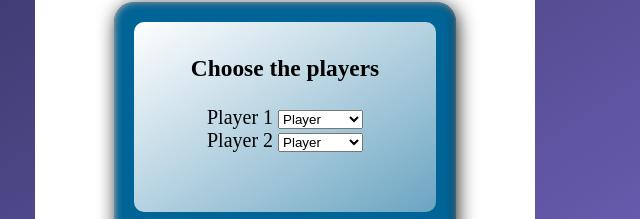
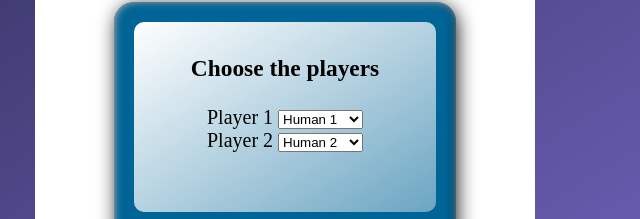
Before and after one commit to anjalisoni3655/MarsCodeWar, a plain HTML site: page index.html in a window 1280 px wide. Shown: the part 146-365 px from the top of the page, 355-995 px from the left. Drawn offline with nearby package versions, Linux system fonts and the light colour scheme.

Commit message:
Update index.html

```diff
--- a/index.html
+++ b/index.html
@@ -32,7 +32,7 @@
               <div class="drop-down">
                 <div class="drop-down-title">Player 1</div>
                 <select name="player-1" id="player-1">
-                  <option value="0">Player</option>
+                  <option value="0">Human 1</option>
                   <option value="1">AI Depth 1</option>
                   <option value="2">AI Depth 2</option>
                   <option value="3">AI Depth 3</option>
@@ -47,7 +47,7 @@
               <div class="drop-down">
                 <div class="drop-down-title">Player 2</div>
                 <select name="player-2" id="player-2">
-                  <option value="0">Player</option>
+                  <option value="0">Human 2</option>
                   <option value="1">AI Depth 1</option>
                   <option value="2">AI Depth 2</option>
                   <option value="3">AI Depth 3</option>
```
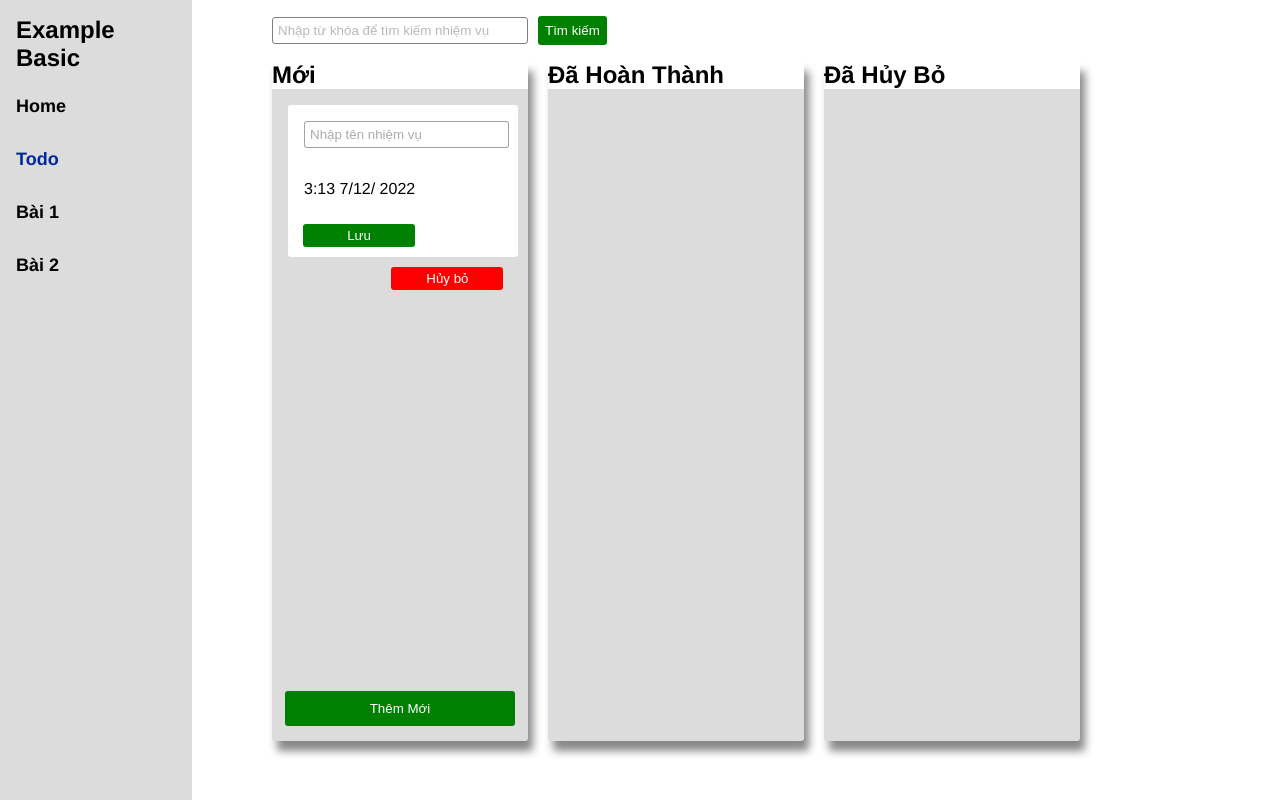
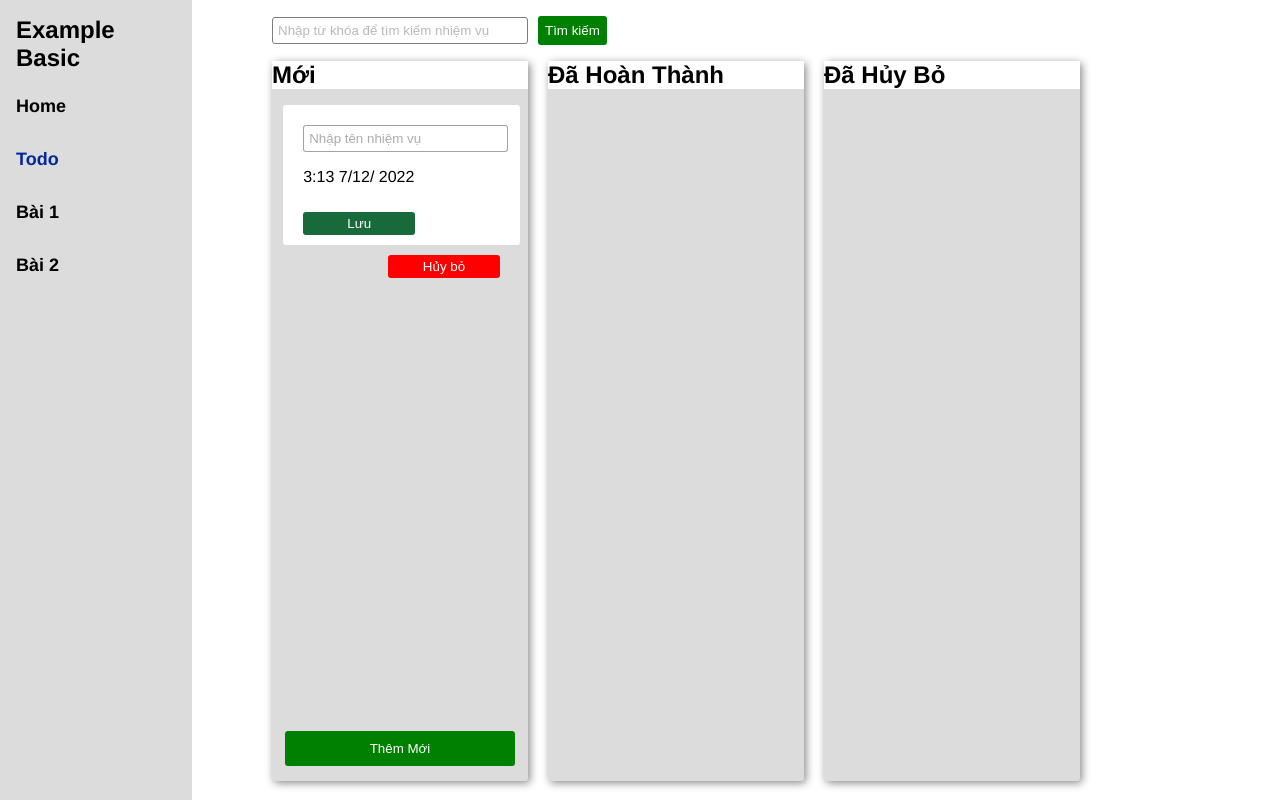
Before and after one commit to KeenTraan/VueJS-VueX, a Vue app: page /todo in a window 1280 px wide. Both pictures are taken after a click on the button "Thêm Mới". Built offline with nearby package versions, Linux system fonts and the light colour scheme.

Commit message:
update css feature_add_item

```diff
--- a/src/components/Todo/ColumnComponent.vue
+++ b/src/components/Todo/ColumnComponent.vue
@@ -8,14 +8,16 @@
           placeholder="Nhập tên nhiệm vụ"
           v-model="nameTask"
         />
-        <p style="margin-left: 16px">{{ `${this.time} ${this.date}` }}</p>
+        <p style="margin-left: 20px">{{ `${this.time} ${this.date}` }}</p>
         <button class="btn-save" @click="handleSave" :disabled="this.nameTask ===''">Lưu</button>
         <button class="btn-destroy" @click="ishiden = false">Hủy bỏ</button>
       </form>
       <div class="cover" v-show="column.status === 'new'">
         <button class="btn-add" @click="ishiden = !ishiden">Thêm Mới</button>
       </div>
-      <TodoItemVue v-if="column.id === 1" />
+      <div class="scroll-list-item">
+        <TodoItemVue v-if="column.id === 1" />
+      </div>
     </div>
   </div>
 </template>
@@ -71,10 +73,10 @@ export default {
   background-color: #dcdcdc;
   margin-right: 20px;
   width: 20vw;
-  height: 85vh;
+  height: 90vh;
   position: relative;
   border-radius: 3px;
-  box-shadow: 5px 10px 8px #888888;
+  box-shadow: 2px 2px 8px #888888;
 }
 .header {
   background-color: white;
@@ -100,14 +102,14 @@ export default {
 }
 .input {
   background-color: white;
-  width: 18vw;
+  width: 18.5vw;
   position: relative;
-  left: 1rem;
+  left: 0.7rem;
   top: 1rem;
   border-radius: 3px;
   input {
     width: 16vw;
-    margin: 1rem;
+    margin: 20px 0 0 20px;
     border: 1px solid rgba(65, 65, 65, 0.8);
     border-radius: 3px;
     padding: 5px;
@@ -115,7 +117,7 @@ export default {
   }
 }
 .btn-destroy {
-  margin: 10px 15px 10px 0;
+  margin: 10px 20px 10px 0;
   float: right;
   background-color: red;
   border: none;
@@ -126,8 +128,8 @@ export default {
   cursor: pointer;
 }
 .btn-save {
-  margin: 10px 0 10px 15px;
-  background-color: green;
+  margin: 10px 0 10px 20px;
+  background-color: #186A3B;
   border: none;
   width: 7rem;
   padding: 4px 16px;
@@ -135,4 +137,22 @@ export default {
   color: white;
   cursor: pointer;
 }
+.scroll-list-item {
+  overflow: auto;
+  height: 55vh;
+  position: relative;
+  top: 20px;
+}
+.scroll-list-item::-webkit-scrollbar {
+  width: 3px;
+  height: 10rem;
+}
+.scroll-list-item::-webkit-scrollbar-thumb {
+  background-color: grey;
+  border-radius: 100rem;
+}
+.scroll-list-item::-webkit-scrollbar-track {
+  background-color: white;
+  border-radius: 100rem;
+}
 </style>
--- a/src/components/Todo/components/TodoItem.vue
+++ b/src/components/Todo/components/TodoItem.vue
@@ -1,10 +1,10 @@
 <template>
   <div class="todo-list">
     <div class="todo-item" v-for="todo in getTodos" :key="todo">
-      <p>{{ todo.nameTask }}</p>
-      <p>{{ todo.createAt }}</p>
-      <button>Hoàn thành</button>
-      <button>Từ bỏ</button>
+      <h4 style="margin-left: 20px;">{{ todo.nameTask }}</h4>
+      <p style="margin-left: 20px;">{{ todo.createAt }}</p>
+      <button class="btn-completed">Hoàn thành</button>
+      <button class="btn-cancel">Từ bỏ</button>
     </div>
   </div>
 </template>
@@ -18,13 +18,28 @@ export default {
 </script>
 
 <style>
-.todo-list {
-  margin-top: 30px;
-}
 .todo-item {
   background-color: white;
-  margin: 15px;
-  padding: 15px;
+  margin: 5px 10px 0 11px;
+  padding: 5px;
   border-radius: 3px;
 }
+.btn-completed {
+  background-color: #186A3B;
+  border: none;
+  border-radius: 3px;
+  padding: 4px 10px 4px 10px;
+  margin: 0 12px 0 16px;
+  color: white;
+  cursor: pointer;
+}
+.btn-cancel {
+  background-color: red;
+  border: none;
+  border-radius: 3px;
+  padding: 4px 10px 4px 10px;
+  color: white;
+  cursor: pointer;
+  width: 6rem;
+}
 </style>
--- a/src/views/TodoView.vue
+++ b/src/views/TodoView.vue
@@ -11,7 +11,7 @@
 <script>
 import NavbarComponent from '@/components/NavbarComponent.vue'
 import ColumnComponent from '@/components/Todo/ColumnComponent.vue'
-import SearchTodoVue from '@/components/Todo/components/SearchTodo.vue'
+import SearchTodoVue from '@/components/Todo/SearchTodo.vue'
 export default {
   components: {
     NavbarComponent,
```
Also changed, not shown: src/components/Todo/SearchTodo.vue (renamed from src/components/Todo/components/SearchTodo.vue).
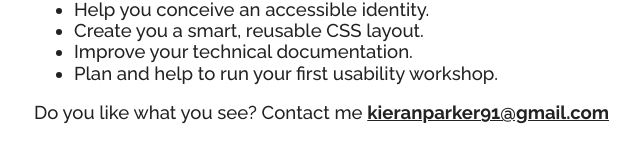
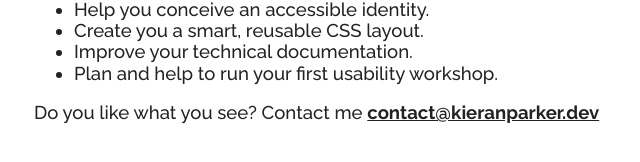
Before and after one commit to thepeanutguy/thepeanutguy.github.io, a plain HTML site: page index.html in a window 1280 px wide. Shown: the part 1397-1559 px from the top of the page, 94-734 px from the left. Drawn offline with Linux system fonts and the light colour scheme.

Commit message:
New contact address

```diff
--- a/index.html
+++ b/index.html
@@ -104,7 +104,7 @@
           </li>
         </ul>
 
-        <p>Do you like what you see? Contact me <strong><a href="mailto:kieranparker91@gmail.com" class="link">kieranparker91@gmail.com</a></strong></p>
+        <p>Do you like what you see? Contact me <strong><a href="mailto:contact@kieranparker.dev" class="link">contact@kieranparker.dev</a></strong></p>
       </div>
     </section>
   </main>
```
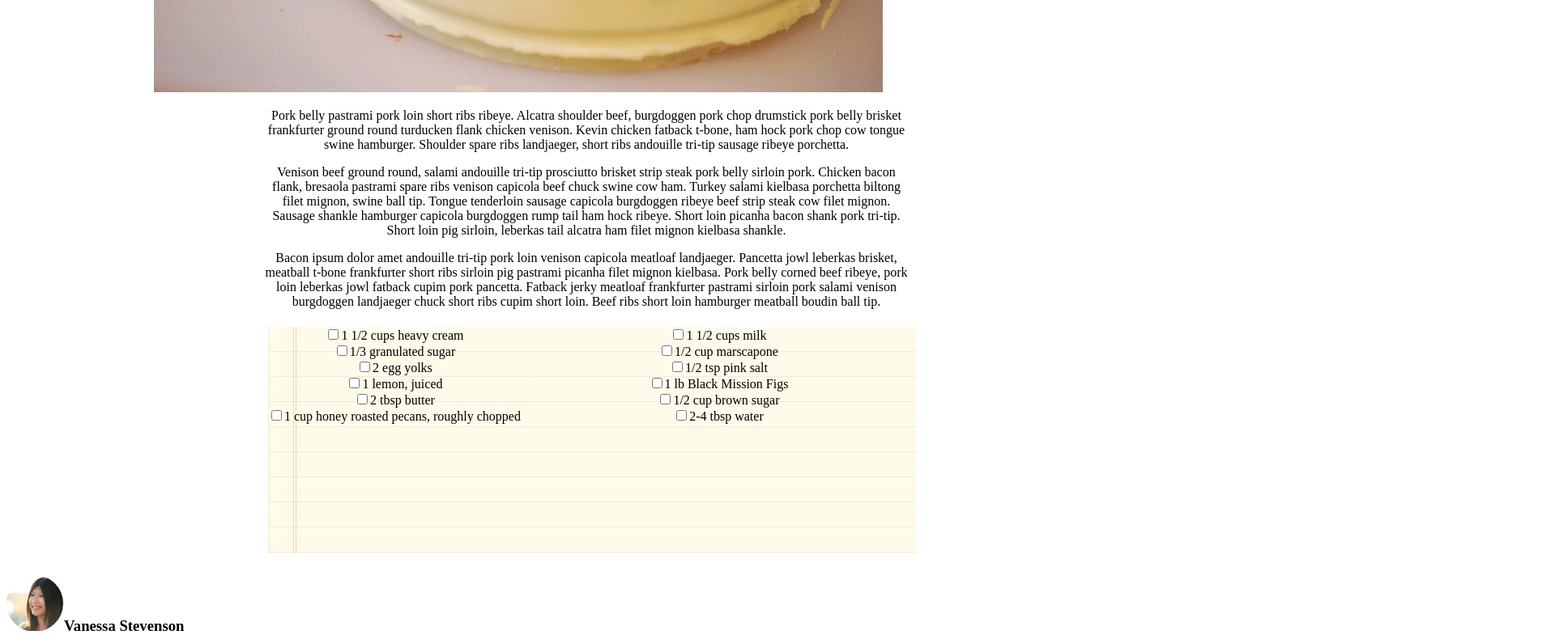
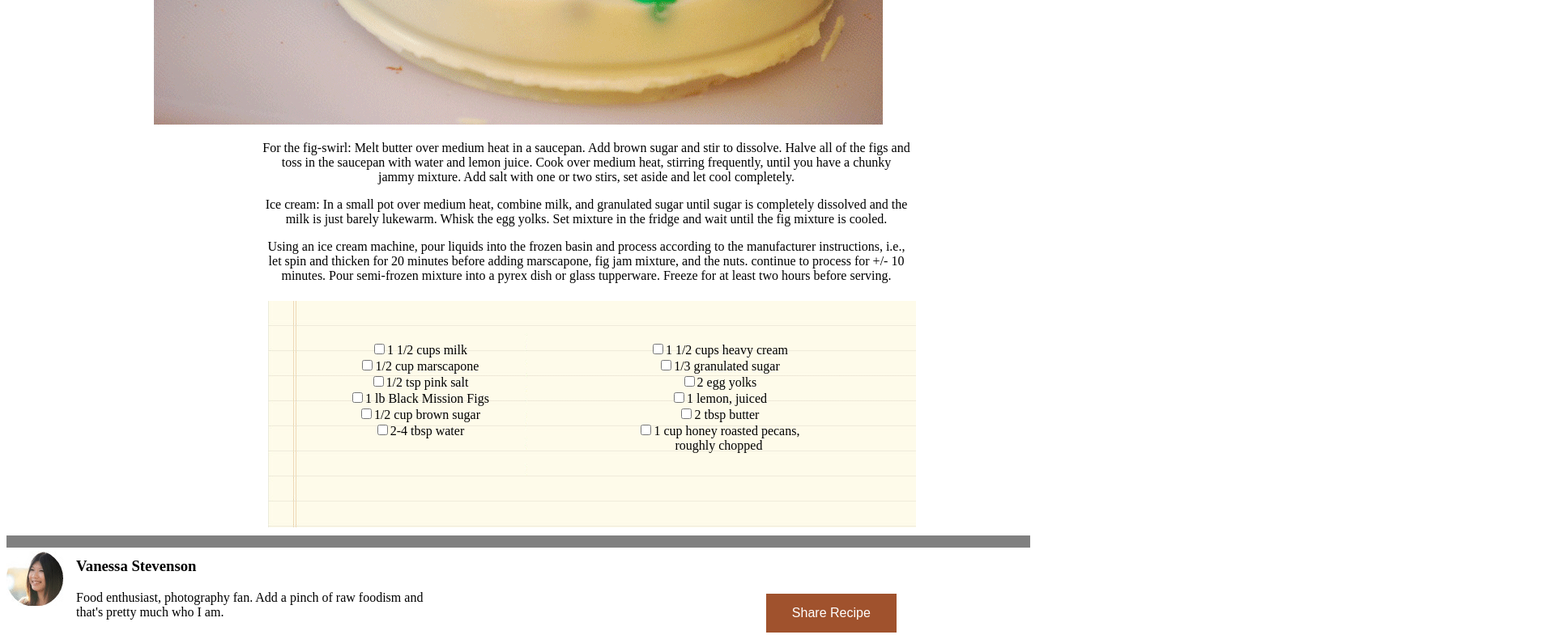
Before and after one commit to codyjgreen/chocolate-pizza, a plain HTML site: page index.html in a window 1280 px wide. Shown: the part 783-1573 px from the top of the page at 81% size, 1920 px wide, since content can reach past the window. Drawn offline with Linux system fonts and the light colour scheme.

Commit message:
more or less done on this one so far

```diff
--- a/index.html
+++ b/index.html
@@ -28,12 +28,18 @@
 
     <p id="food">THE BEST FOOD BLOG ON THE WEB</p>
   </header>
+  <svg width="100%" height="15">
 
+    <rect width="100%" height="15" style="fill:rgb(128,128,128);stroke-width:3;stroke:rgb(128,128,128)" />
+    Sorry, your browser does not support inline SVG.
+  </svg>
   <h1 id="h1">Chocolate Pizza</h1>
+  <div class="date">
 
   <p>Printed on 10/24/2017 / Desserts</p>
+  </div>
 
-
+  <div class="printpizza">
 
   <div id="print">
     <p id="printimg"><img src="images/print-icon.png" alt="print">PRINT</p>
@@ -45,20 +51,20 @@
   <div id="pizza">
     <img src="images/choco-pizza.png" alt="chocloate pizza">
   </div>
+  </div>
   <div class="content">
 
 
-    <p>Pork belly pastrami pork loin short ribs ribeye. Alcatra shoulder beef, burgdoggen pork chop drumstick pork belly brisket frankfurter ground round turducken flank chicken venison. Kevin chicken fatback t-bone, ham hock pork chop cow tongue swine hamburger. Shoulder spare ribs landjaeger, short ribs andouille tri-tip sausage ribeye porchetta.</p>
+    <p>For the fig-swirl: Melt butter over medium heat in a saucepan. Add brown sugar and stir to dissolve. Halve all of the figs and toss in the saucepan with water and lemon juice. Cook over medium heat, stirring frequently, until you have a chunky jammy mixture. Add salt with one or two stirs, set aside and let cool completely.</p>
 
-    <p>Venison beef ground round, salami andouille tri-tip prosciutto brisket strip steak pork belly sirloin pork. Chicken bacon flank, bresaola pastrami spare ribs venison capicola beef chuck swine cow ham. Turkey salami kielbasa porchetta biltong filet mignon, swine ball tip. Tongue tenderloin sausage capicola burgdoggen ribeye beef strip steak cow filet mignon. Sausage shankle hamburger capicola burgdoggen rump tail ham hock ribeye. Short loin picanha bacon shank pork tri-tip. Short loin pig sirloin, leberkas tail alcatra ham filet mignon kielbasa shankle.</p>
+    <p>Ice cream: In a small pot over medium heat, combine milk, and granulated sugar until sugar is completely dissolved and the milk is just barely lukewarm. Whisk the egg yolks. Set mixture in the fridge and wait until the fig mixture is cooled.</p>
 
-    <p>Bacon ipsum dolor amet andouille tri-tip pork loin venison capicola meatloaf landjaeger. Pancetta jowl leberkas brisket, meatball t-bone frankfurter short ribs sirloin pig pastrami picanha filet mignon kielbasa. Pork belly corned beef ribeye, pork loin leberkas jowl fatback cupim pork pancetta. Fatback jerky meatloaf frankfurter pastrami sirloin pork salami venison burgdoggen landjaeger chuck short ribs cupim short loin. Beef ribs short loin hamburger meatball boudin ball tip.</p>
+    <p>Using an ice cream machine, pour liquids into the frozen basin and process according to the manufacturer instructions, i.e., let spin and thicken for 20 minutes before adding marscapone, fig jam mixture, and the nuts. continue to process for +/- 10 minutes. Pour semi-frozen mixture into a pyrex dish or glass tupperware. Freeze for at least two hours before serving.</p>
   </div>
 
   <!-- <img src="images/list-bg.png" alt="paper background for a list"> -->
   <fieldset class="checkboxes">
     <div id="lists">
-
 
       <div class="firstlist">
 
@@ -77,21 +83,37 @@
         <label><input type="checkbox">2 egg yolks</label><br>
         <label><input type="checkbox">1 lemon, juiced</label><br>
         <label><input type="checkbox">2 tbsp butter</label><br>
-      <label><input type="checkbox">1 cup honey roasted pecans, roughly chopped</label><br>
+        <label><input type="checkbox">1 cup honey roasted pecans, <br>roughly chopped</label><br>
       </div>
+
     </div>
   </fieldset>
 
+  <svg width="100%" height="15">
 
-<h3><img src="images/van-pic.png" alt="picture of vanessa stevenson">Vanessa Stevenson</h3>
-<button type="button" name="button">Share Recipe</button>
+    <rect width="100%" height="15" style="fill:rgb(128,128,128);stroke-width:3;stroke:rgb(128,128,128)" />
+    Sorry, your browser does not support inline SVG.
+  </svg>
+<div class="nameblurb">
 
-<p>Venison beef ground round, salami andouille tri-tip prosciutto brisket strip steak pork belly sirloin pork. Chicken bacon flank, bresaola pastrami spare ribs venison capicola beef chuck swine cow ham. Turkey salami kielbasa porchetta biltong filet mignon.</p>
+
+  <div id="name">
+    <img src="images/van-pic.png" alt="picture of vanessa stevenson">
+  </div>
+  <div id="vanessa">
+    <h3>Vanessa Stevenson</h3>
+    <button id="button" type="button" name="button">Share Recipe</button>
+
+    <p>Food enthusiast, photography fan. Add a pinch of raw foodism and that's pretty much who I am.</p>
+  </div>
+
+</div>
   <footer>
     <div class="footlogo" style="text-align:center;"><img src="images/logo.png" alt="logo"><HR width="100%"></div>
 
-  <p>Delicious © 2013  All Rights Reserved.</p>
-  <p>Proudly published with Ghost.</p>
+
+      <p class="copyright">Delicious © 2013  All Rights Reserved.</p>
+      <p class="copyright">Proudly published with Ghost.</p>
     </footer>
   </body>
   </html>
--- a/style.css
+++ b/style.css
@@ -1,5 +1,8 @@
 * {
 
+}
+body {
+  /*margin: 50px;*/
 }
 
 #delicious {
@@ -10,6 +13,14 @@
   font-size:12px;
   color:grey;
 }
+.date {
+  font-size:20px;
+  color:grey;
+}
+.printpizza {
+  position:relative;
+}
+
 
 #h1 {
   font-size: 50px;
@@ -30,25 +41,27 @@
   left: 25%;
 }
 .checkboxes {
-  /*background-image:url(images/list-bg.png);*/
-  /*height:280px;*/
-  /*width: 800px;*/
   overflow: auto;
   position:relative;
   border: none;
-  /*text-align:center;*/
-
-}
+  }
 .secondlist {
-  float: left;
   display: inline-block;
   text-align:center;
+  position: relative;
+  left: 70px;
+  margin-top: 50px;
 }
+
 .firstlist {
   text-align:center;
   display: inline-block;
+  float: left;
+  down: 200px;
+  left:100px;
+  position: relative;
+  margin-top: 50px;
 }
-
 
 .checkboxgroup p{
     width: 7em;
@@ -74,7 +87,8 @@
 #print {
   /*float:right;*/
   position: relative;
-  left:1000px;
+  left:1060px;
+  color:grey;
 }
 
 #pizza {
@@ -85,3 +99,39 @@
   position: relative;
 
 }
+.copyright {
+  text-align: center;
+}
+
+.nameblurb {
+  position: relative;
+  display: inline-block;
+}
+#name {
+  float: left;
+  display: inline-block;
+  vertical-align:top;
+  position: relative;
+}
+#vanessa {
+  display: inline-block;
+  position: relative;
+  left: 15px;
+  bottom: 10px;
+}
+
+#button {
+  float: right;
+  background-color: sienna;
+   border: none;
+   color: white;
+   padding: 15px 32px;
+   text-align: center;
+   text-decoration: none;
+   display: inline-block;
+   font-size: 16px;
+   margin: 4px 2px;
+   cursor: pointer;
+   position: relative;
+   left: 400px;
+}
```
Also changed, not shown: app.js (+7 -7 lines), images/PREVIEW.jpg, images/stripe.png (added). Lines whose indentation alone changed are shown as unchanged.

**********

What needs to be done: The lines to copy are those above that contain "down".

Exercise response:
               <div class="drop-down">
                 <div class="drop-down-title">Player 1</div>
               <div class="drop-down">
                 <div class="drop-down-title">Player 2</div>
+  down: 200px;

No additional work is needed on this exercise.